Difference listings:
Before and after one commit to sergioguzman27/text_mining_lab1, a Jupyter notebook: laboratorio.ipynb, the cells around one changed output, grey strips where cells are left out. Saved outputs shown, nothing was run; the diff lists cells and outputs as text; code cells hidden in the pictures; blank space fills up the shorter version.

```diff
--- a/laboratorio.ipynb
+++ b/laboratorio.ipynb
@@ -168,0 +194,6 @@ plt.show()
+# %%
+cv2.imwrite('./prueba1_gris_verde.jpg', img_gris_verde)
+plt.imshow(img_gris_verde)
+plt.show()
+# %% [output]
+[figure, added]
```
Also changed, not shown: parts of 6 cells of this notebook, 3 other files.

==

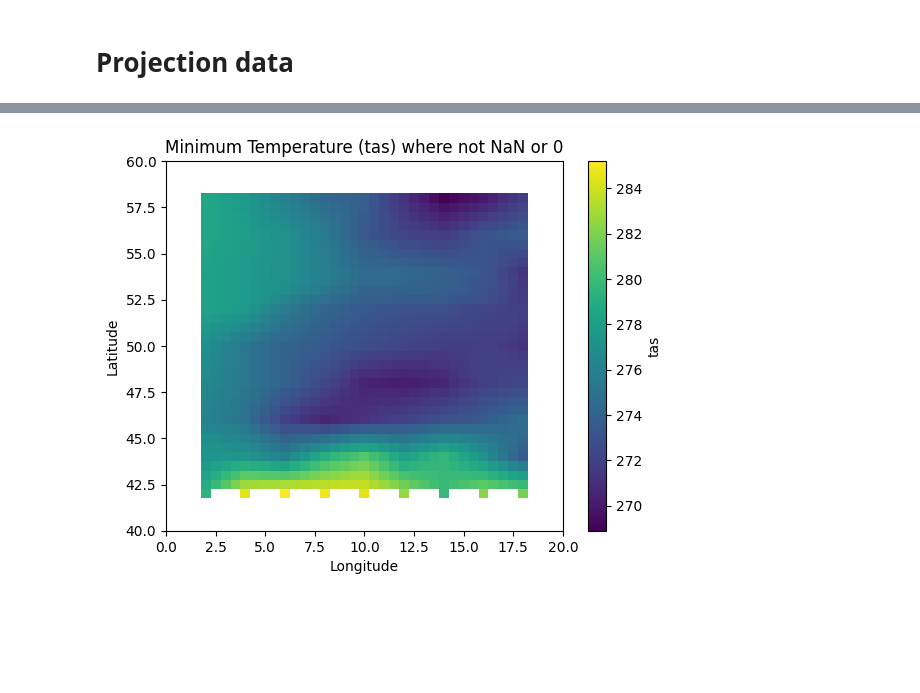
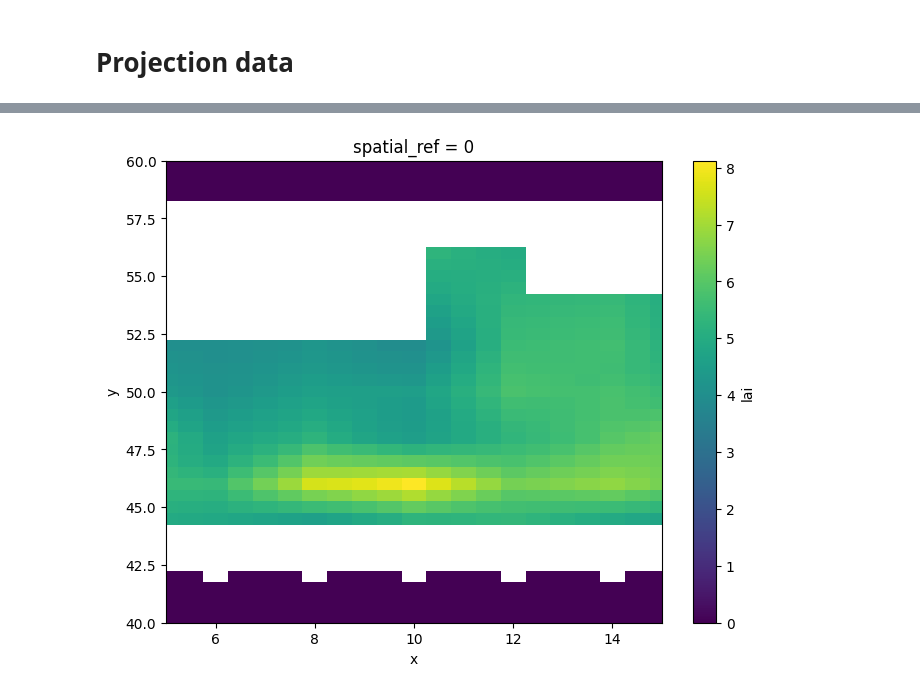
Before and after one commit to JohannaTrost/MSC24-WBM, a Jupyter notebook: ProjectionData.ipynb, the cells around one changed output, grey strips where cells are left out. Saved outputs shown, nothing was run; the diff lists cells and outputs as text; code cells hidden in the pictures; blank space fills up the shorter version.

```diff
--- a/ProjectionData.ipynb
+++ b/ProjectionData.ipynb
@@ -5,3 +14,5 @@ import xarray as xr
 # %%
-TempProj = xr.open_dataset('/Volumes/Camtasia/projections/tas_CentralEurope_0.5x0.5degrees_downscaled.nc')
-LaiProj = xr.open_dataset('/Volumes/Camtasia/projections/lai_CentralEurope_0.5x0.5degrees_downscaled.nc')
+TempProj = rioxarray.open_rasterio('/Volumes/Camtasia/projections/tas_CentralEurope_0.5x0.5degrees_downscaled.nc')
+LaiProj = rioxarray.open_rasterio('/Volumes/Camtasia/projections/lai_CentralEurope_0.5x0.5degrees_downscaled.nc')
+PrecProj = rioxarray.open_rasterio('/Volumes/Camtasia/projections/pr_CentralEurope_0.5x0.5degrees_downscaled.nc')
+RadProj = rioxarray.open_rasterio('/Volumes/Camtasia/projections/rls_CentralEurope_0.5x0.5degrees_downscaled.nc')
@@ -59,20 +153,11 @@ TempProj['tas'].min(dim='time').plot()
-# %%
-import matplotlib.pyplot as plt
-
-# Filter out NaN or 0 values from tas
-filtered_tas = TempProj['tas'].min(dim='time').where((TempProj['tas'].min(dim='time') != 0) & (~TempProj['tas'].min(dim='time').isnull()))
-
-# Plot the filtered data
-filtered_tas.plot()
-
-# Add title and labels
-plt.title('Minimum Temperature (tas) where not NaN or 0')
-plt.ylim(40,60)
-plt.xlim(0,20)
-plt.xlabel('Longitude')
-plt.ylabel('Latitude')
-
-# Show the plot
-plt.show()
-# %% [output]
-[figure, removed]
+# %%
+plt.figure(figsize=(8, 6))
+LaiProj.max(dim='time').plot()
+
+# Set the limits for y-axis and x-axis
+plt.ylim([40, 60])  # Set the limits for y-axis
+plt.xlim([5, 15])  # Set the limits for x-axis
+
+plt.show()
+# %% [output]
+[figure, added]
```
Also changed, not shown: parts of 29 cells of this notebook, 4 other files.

* [How to complete this task]
Of the lines above, copy each that contains "output".

* [Answer section]
Before and after one commit to sergioguzman27/text_mining_lab1, a Jupyter notebook: laboratorio.ipynb, the cells around one changed output, grey strips where cells are left out. Saved outputs shown, nothing was run; the diff lists cells and outputs as text; code cells hidden in the pictures; blank space fills up the shorter version.
+# %% [output]
Before and after one commit to JohannaTrost/MSC24-WBM, a Jupyter notebook: ProjectionData.ipynb, the cells around one changed output, grey strips where cells are left out. Saved outputs shown, nothing was run; the diff lists cells and outputs as text; code cells hidden in the pictures; blank space fills up the shorter version.
-# %% [output]
+# %% [output]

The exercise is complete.